Web interface edit records
· · · · ·

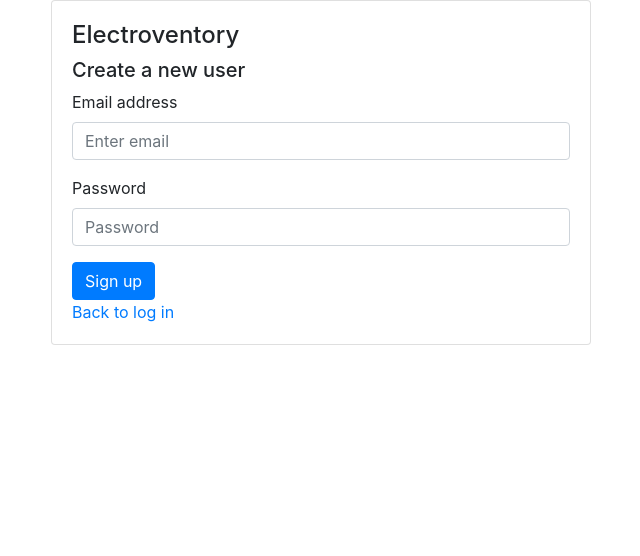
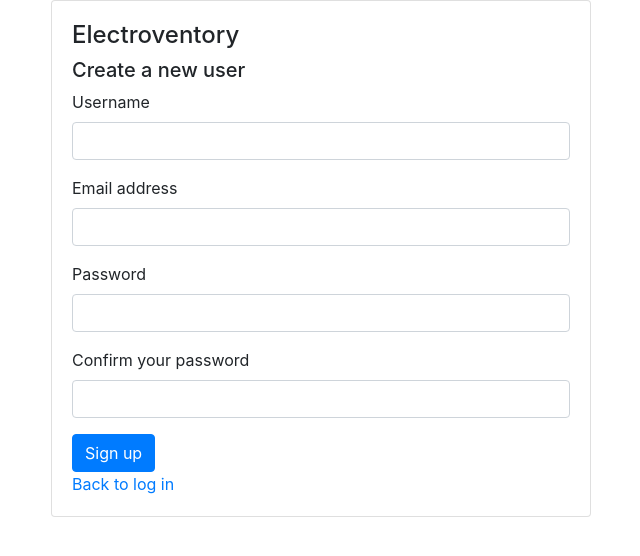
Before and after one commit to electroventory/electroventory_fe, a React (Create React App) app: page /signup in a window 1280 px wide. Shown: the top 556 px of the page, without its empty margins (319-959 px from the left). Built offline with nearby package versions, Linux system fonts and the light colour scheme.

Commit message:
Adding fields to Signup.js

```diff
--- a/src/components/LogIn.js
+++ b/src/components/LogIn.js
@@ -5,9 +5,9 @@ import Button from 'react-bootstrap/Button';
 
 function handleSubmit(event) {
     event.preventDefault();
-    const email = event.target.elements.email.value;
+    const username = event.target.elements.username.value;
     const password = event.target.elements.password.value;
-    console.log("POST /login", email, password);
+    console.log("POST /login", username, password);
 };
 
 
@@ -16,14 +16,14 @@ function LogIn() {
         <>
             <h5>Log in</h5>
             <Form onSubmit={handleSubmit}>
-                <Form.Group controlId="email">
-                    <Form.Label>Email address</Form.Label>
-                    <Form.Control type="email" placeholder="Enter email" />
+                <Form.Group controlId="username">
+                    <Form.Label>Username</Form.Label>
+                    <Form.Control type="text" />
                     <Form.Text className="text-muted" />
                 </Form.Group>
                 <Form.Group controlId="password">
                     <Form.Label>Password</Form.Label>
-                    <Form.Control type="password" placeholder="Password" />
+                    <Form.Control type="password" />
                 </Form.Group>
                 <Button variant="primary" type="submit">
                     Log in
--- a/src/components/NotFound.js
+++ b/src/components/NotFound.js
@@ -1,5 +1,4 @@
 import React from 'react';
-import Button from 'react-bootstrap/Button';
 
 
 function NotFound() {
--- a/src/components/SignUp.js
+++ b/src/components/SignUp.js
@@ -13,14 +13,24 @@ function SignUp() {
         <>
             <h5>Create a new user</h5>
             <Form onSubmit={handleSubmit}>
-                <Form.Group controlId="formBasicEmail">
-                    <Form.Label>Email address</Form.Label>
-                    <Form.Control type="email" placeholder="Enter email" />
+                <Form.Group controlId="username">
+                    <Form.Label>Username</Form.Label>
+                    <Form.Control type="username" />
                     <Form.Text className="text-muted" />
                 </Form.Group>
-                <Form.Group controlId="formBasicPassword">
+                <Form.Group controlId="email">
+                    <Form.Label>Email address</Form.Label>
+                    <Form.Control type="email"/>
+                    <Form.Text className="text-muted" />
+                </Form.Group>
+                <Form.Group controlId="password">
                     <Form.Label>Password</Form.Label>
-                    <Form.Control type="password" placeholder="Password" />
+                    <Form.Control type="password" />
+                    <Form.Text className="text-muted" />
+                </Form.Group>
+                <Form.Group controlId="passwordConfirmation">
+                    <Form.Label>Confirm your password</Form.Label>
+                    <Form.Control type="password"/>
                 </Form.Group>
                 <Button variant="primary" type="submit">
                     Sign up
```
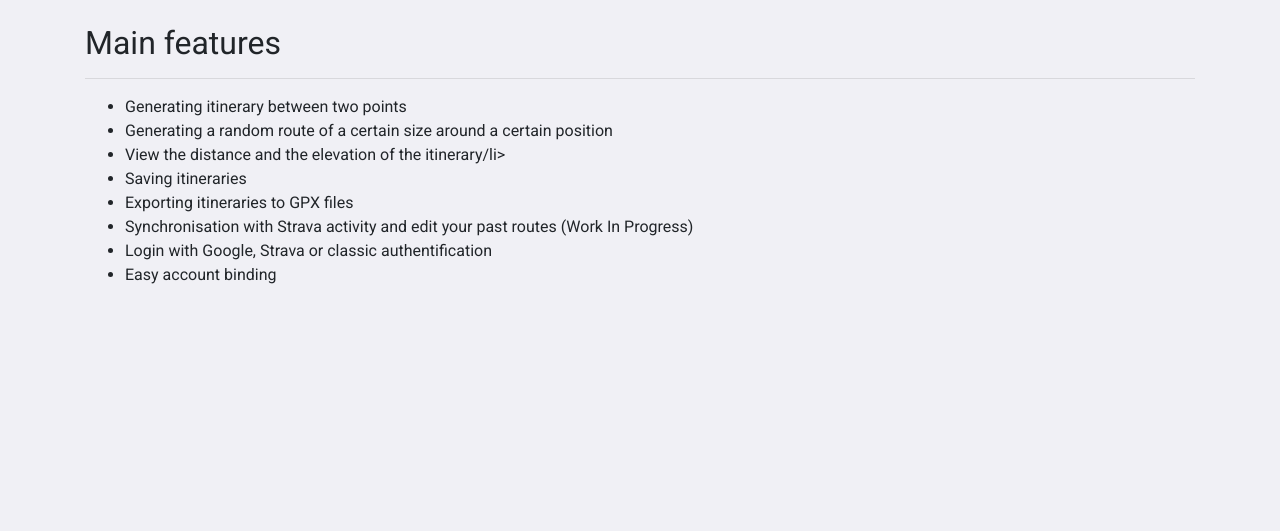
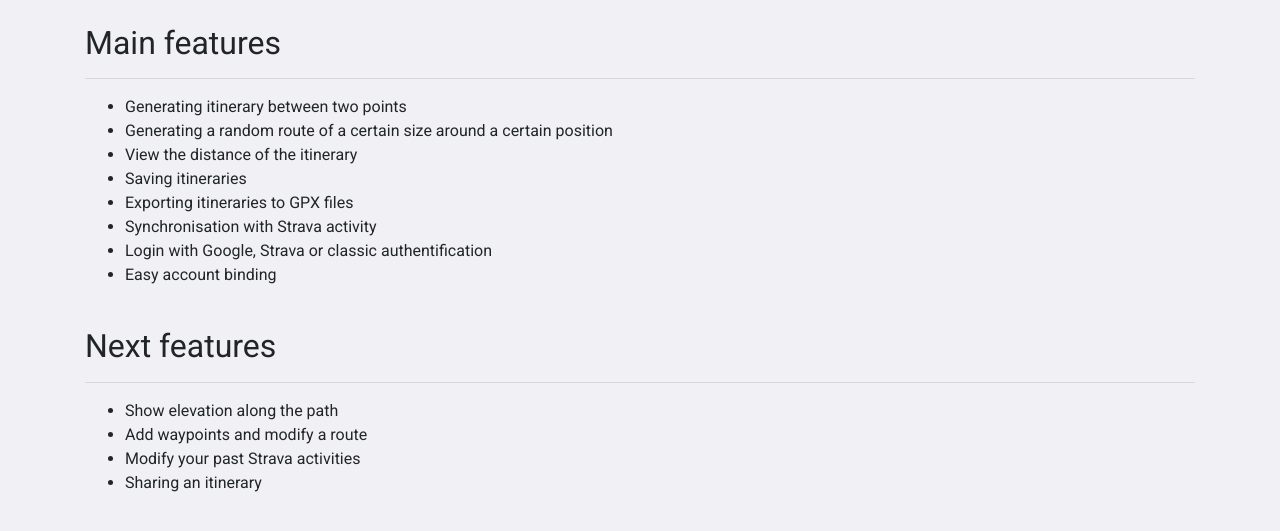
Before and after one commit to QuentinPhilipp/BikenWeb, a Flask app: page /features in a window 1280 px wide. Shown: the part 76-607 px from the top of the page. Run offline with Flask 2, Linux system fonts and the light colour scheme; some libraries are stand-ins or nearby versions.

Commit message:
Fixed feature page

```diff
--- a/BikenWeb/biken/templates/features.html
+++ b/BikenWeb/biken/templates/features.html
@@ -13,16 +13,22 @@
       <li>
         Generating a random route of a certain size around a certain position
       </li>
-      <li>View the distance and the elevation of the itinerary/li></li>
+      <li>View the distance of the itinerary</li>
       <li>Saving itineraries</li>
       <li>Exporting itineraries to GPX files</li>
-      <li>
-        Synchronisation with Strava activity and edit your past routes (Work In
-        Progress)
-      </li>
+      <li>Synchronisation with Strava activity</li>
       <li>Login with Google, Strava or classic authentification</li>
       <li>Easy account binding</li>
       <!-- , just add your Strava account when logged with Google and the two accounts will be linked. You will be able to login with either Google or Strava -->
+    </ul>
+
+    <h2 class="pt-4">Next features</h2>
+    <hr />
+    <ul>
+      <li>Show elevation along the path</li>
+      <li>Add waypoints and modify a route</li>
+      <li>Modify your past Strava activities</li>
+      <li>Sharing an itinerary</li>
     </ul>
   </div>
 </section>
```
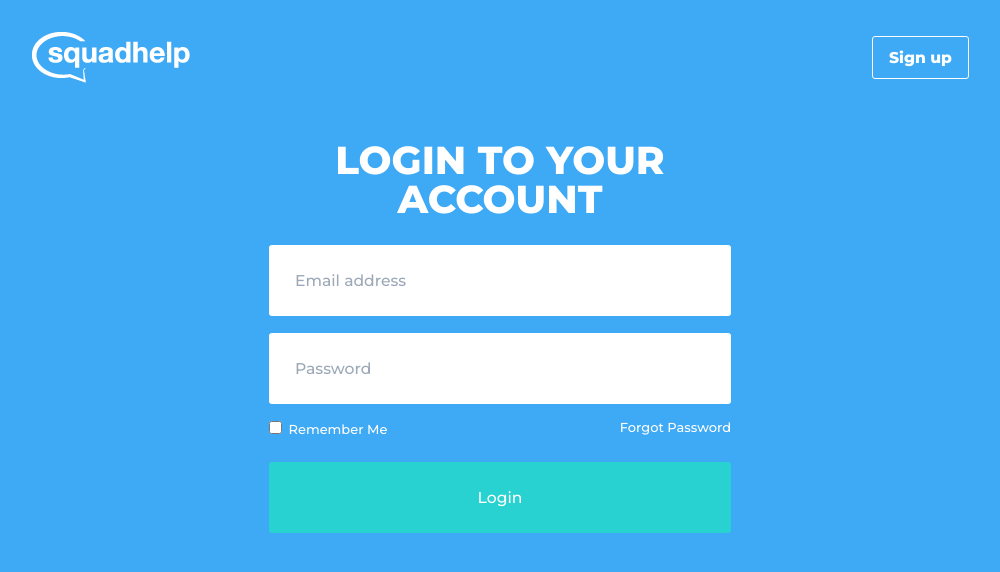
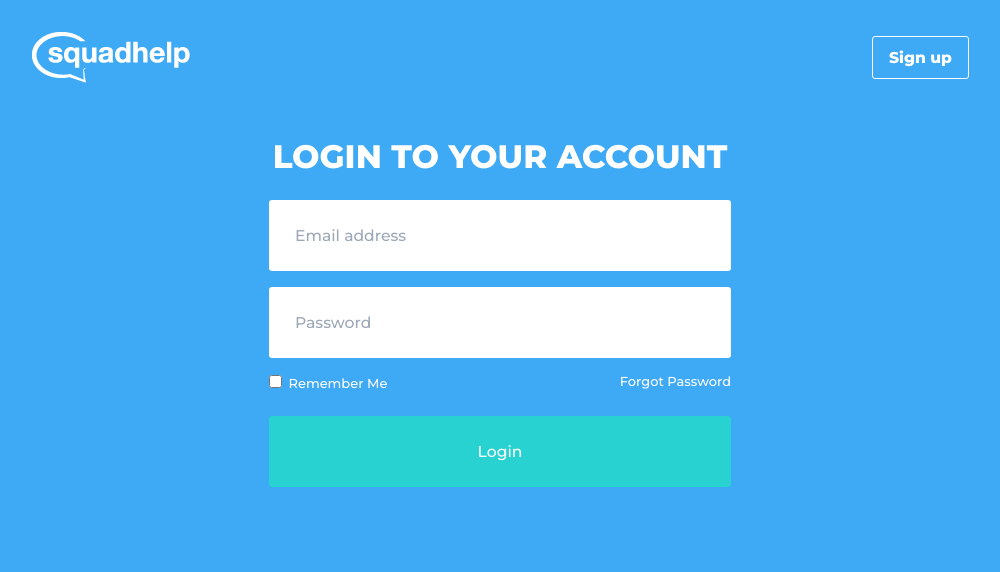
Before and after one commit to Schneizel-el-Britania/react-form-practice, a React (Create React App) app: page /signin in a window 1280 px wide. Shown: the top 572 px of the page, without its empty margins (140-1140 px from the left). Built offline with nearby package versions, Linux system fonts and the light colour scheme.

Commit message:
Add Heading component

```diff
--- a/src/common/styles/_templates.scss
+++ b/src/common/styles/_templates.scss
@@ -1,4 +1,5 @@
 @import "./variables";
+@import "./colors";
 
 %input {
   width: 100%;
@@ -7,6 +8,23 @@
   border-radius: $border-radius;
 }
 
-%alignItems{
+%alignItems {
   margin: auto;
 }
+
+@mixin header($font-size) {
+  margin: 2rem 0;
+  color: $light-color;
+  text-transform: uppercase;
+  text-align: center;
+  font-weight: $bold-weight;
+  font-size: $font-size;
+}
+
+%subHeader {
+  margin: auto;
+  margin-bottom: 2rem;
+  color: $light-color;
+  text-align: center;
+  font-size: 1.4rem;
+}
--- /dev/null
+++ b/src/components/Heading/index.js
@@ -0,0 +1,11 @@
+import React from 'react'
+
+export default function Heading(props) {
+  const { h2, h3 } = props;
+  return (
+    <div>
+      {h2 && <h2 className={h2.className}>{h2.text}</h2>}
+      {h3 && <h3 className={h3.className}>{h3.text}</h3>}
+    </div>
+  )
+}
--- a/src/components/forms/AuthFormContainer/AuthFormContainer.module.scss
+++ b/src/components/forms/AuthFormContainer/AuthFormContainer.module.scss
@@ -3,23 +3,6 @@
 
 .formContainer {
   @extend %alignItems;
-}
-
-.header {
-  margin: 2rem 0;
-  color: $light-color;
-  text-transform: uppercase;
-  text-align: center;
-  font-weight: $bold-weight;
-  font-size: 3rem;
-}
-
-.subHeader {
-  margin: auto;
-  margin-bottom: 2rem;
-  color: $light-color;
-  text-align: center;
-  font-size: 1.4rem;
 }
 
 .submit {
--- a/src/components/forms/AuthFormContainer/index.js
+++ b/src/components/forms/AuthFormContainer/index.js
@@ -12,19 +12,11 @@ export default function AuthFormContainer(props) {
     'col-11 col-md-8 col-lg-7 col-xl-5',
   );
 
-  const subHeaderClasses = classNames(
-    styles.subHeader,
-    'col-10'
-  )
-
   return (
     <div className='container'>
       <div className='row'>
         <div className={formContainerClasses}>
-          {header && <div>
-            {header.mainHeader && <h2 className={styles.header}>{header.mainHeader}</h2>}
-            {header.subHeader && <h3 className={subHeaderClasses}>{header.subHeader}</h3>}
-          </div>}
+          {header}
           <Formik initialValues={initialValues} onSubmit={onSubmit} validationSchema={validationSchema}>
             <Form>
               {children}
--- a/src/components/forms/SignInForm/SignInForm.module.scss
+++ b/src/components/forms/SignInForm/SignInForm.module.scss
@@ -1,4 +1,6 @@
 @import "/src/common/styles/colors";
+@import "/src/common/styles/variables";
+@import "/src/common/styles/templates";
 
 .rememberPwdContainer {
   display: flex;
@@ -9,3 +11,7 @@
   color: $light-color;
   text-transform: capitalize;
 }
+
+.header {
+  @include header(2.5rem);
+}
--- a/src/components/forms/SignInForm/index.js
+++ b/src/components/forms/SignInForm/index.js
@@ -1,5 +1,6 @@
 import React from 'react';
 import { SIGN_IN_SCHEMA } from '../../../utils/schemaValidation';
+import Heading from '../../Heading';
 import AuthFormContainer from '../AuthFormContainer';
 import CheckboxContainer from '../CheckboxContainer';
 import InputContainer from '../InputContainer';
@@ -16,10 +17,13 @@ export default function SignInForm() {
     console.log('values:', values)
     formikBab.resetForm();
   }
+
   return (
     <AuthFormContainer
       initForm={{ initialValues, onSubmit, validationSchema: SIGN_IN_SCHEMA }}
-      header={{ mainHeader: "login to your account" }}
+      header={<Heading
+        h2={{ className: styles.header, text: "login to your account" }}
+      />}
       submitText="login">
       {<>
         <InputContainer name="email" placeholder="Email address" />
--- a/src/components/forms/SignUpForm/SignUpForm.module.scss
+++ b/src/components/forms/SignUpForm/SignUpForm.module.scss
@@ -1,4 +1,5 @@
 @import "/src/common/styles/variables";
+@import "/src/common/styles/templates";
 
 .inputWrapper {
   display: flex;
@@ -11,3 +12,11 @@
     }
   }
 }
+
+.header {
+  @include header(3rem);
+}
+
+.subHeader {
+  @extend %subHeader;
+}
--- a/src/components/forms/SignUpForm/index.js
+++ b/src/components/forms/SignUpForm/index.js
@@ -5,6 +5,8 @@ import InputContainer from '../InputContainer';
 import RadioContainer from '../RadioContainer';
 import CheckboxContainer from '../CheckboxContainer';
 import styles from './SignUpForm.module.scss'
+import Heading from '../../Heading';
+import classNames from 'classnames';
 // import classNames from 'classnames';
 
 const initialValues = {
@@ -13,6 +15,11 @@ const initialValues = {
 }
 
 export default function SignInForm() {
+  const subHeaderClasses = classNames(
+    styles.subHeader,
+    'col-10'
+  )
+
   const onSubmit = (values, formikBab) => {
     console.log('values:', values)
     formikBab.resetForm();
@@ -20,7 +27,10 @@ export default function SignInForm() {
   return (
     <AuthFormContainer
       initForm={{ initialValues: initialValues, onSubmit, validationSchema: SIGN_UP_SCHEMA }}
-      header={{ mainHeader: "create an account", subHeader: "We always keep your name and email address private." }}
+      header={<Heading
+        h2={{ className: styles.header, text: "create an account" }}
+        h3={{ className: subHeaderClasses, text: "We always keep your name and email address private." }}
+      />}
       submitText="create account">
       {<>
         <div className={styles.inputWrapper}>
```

· · · · ·

_Task description_. Copy the lines above that hold the word "account".

_Answer to the problem_.
       <li>Easy account binding</li>
       <!-- , just add your Strava account when logged with Google and the two accounts will be linked. You will be able to login with either Google or Strava -->
-      header={{ mainHeader: "login to your account" }}
+        h2={{ className: styles.header, text: "login to your account" }}
-      header={{ mainHeader: "create an account", subHeader: "We always keep your name and email address private." }}
+        h2={{ className: styles.header, text: "create an account" }}
       submitText="create account">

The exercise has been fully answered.